» Extracted data
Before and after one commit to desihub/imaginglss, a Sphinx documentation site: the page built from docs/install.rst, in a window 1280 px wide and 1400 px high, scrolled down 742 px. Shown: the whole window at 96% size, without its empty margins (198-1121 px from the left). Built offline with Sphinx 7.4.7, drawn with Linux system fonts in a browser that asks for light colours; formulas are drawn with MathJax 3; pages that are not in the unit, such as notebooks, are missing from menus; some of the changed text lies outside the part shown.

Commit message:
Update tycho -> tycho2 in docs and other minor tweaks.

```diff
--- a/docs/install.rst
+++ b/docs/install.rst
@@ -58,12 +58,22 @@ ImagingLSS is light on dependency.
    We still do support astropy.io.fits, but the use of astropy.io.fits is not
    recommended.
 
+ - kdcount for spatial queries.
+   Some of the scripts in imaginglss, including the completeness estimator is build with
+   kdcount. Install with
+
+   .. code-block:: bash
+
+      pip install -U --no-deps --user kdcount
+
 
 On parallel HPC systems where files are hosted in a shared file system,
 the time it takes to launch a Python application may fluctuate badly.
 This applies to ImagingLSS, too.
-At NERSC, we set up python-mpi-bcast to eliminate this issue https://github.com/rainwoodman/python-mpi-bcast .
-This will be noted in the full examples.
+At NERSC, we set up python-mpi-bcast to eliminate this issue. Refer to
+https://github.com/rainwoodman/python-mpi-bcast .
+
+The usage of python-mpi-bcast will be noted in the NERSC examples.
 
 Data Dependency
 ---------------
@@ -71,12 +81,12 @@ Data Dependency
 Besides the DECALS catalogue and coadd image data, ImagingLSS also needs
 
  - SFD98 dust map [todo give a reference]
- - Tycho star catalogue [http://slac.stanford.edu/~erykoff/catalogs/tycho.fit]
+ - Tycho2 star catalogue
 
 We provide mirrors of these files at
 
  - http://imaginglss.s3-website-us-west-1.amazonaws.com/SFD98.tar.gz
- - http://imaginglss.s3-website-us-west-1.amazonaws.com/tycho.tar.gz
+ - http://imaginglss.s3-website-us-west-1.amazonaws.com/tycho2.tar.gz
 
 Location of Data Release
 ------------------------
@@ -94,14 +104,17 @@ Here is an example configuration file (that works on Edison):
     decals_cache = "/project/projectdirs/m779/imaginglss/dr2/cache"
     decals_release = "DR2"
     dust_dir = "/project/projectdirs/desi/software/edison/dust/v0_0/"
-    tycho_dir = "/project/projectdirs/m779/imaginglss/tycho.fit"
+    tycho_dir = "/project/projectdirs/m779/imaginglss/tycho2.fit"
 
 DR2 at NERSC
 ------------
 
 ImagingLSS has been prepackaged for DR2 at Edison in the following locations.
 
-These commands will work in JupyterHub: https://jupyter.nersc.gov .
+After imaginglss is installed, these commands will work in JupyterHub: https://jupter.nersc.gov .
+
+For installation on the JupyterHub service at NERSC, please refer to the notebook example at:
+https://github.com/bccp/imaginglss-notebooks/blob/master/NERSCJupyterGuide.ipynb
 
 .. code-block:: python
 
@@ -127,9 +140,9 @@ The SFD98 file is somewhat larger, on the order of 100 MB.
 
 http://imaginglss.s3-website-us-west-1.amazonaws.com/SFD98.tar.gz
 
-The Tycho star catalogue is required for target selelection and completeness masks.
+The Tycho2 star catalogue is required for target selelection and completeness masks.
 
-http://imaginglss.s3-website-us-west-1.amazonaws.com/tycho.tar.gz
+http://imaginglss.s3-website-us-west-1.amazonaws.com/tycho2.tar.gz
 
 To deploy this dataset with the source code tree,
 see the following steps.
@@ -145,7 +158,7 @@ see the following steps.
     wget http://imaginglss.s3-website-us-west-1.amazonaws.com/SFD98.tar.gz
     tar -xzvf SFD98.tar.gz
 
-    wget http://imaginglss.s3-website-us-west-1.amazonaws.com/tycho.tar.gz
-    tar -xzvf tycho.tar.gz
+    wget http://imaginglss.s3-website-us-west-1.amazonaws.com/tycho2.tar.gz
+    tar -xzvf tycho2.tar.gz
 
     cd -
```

==

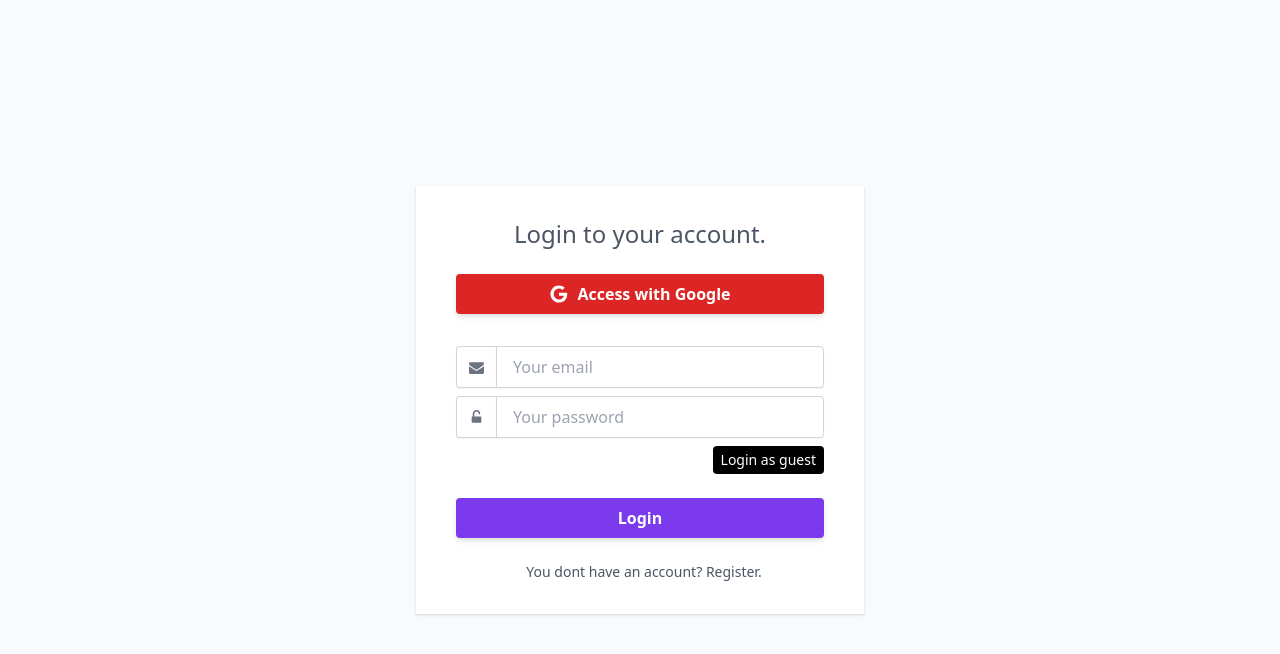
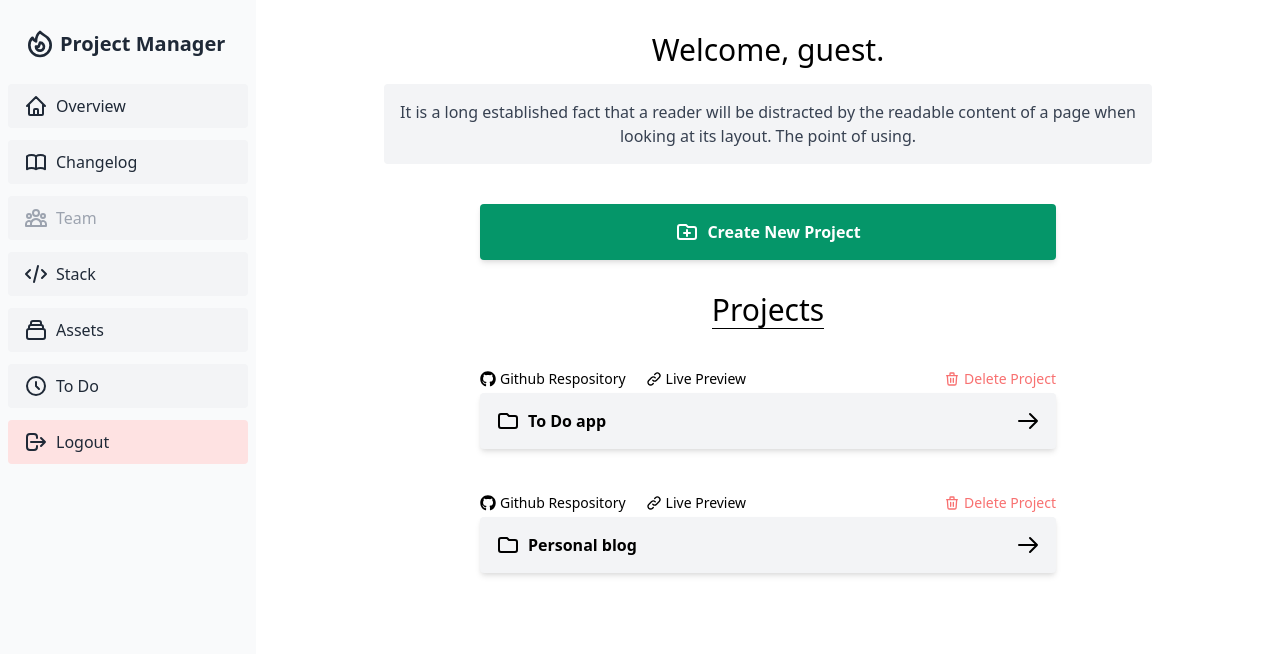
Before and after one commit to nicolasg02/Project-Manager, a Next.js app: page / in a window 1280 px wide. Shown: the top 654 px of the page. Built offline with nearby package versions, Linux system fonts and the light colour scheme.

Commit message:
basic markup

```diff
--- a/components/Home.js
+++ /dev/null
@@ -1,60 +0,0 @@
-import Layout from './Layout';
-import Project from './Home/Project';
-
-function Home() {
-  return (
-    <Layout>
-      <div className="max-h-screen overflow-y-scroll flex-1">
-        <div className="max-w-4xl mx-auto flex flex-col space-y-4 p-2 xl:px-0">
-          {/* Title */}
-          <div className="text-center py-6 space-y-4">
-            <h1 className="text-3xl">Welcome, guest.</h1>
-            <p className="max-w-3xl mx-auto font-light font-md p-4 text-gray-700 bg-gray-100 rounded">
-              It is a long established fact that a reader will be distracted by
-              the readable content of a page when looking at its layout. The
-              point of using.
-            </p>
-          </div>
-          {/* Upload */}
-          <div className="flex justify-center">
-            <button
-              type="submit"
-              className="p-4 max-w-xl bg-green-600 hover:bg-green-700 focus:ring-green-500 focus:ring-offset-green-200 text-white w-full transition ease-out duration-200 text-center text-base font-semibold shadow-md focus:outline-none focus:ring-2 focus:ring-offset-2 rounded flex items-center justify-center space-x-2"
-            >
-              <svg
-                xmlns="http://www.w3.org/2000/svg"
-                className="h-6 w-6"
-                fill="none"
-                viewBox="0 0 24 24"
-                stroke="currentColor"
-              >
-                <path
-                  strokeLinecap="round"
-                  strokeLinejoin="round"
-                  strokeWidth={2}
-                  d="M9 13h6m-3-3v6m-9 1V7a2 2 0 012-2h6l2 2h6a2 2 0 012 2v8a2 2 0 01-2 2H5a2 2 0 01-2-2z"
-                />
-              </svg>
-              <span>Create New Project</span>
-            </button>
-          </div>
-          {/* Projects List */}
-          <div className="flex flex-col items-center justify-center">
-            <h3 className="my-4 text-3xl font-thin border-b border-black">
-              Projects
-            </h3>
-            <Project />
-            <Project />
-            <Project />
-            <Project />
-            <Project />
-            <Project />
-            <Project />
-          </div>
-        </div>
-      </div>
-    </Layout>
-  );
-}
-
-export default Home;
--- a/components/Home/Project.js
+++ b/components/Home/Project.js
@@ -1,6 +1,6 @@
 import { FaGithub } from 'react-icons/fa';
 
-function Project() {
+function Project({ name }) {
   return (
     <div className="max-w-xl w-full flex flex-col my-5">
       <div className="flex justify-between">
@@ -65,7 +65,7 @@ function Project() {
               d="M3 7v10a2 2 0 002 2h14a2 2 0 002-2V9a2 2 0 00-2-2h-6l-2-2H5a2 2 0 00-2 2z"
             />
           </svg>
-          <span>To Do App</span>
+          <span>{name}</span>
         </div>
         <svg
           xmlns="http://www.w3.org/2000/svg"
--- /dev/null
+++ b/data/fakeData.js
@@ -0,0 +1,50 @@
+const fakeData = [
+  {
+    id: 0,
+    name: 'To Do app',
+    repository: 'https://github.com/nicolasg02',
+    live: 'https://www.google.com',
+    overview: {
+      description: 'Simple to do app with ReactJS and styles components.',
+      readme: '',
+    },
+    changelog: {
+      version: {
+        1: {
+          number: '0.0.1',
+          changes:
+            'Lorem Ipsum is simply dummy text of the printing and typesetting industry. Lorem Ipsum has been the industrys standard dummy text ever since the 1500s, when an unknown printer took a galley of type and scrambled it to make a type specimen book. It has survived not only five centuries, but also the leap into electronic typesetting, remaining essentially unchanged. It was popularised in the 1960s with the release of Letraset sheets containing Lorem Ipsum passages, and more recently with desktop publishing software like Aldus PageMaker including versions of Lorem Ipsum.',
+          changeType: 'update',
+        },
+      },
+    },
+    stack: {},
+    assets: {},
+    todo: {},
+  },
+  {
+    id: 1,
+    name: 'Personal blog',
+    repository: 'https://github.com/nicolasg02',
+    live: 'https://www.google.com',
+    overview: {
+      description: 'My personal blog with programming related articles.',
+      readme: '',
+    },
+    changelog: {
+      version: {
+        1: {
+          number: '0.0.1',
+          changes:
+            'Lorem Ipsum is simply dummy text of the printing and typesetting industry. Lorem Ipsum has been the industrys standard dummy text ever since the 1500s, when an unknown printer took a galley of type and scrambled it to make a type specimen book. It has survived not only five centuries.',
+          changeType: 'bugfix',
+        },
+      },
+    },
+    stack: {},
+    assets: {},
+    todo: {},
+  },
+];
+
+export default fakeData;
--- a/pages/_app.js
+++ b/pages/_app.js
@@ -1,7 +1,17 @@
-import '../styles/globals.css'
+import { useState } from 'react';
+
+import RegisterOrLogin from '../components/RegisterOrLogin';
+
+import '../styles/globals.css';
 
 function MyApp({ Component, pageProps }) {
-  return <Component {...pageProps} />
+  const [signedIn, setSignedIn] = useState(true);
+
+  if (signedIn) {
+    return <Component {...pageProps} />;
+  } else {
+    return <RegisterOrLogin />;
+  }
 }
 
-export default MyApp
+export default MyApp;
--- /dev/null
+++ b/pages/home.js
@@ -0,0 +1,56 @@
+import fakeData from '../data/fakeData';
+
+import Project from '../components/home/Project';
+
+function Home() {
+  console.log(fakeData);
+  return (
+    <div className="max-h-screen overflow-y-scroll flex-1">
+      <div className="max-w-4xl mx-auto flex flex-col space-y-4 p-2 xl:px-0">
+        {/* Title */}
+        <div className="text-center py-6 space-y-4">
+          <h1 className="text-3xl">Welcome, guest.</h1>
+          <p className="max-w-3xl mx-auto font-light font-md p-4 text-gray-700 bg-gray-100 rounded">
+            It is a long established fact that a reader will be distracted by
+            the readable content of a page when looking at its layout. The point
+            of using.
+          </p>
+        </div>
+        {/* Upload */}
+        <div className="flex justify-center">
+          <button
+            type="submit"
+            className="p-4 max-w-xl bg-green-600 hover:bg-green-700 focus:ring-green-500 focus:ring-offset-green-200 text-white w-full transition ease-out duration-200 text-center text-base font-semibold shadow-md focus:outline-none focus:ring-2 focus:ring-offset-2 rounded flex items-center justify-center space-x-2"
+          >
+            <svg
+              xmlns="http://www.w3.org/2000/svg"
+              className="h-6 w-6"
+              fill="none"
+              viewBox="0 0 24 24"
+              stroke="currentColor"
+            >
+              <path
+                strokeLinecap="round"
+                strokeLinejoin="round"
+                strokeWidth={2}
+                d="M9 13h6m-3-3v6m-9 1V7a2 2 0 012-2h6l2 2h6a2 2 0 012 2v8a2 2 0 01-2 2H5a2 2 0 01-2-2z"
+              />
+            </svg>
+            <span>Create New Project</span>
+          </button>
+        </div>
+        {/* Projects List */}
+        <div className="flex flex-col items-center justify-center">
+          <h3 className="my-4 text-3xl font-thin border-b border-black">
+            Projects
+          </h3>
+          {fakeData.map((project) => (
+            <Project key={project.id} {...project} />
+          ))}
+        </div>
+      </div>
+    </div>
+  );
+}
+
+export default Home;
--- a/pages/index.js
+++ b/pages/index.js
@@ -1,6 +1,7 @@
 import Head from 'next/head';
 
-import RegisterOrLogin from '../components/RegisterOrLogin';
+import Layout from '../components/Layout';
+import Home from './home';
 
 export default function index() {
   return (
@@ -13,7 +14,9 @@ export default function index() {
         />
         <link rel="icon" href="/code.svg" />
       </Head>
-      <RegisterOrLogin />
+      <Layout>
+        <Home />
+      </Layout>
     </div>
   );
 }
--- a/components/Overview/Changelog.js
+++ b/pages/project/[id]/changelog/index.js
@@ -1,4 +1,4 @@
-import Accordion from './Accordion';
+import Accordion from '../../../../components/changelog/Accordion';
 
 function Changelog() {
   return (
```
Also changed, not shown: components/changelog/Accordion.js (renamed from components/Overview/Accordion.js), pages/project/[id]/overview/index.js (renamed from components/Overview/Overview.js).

» What to work on
Pull each line containing "function" from the records.

» Answer below
-function Home() {
-function Project() {
+function Project({ name }) {
@@ -65,7 +65,7 @@ function Project() {
 function MyApp({ Component, pageProps }) {
+function Home() {
 export default function index() {
@@ -13,7 +14,9 @@ export default function index() {
 function Changelog() {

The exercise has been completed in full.